WHAT CAN DESIGNERS DO?
Kim: A lot of the designers I worked with, or that were my counterparts within brands when I was working in the factory side, didn't understand much about how their products were made, which created a big gap. Before you can talk about how to make your product, how to make someone's product better or more sustainably, you have to be on the same page about how it's being made. A lot of the people who work in sustainability departments in factories tell us that explaining how products are made in the first place is what they spend a lot of their time on, even though they’re being employed for sustainability. On the flip side of that, a lot of the designers that we've talked to who have had experience working in a garment factory or in production, they really echo that, saying that design school did not teach or equip them with skills needed to understand production. Courses were much more focused on the artistic side of design, instead of how to translate a creative direction into a recipe production.
Jessie: A major issue is artistic design versus production capacity. Designers should learn how to address the difficulties of workmanship, which must match with the order volume. Designs take a long time to be learnt by factory workers, so the more complicated they are, the more challenging and expensive they become for factories, which is why they should be ordered in larger volumes. Another issue is the difficulty of material sourcing, for instance, the potential order quantity is 500 pieces, however, the design requires accessories that are very hard to find.
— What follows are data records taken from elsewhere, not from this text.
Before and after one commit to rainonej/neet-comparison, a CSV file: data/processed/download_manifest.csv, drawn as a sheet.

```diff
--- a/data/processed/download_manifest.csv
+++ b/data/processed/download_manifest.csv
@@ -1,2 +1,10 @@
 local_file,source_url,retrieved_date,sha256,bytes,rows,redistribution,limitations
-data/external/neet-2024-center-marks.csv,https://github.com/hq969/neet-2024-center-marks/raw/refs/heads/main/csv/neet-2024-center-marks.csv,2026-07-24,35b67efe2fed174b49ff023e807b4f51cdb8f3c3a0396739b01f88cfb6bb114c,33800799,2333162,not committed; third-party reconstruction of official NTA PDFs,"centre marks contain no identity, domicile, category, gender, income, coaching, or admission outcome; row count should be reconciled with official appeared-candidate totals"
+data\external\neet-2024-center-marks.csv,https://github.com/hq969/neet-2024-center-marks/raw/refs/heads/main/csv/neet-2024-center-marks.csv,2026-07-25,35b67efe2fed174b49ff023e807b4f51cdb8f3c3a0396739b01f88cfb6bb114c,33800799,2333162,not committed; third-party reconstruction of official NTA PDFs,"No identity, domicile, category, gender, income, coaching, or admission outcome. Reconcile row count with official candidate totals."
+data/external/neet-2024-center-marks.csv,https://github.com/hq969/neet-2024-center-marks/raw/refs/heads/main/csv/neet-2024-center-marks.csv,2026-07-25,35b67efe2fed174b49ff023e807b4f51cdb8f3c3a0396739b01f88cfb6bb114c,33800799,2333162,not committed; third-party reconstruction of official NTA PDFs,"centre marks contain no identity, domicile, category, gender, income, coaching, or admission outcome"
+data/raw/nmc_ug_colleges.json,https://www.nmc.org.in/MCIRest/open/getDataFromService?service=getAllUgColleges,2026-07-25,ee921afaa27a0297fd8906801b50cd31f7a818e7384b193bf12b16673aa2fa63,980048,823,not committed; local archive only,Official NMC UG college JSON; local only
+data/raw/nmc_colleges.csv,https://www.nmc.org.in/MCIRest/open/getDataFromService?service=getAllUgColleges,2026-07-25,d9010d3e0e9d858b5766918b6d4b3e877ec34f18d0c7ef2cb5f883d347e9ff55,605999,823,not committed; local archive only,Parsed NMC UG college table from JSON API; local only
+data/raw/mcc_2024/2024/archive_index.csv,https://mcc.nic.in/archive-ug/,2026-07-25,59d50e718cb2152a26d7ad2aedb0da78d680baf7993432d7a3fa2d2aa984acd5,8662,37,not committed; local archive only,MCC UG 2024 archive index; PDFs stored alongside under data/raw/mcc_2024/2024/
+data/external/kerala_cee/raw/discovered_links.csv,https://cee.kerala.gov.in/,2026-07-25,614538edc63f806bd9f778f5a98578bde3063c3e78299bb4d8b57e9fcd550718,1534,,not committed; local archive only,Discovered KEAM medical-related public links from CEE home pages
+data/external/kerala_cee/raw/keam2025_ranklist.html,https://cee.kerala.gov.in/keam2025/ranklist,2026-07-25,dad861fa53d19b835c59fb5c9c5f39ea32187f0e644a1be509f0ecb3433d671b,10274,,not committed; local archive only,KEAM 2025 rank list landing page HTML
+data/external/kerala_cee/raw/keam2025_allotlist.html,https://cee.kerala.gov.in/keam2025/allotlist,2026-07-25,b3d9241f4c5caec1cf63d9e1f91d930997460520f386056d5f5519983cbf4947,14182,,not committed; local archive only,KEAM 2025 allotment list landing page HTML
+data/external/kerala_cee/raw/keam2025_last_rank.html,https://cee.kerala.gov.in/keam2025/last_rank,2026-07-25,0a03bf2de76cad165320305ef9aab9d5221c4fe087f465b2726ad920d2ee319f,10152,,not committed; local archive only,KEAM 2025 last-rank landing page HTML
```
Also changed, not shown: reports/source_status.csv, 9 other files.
Factories can do it, but it's very expensive, because the order volume is only 500 pieces, for which the purchasing team had to spend a large amount of time. Factories feel they cannot say no to customers as they need to maintain relationships. I really want to tell designers, “Did you realize how difficult this little thing like you made is? It's very artistic, but workmanship is difficult and the quantity is so small”.
The design is to match the order volume, but again, as Kim said, if you don't understand the technicalities behind how things are made, it's very difficult for designers to understand why this simple design would be so hard or so expensive on the production floor.
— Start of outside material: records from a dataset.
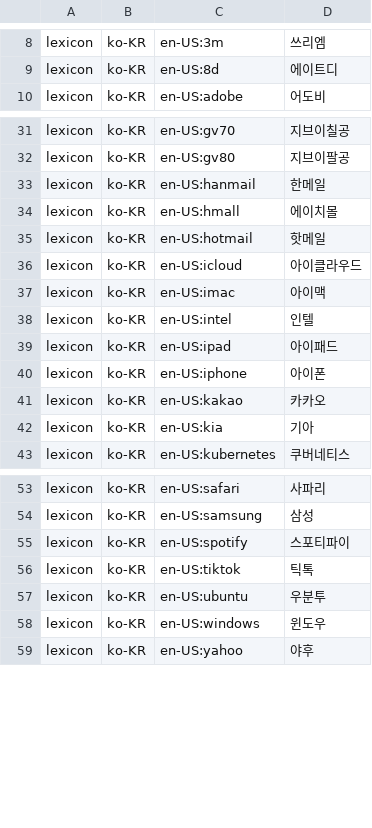
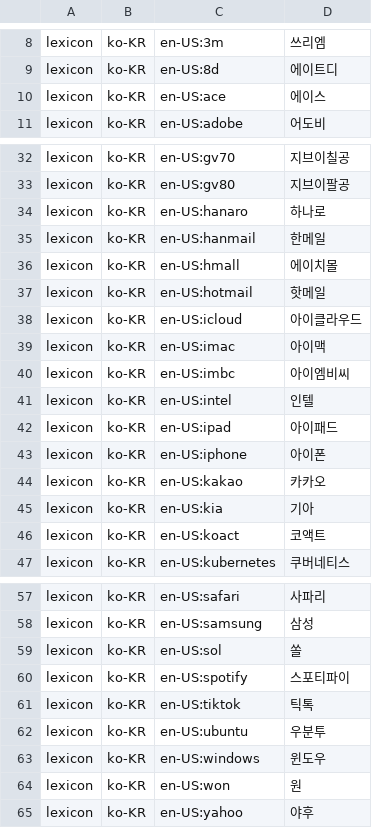
Before and after one commit to hunydev/tts-text-frontend, a TSV file: resources/languages/ko-KR/lexicon/brands/default.tsv, drawn as a sheet; only a part is shown, gaps mark what is left out; the diff names each change by its address in the sheet, - before the commit and + after, or states it on an @@ line.

```diff
--- a/resources/languages/ko-KR/lexicon/brands/default.tsv
+++ b/resources/languages/ko-KR/lexicon/brands/default.tsv
+row 10: lexicon | ko-KR | en-US:ace | 에이스
+row 34: lexicon | ko-KR | en-US:hanaro | 하나로
+row 40: lexicon | ko-KR | en-US:imbc | 아이엠비씨
+row 46: lexicon | ko-KR | en-US:koact | 코액트
+row 59: lexicon | ko-KR | en-US:sol | 쏠
+row 64: lexicon | ko-KR | en-US:won | 원
```
Also changed, not shown: resources/languages/ko-KR/rules/speech.tsv, 7 other files.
Kim: There were so many times designers would complain that a specific color didn’t match. From our side, we knew the color didn't match, but, if we got the color to match, then the color fastness wouldn’t have been good enough. We'd go in circles for weeks, around these misunderstandings from the design side, that often provisionally approved solutions, expecting for a change in the following order. We would spend so long discussing these issues without coming to a conclusion, wasting precious time that could have been used for production, instead of having a major amount of pressure to deliver the order.
Buyers and suppliers live on two totally different planets, they don't speak the same language, they don't see the same thing. They don't approach things in the same way. - Jessie Li
Thank you again for another very insightful conversation - we hope that you enjoyed reading this as much as we enjoyed talking with them!
We hear so much around transparency, certifications, material sustainability, but we are asking brands to shed more light on the issues that lie at the core of human rights violations and waste, both in terms of material waste and value. We hope for a world where factory managers and workers don’t have to depend on inaccurate forecasting to have a stable income. In the same way that solar panels are the most logical solution for affordable and sustainable energy in the long term, brands should support to shorten the supply chain and focus on slightly longer payback periods.
The next and final part of our conversation with Kim and Jessie will look into production systems that do not fit the current definitions of sustainability. We asked Kim and Jessie to help us understand where the hundreds of millions of clothes that we find in large markets around the world are made, and how overstock and leftover materials are part of the same conversation. STAY TUNED!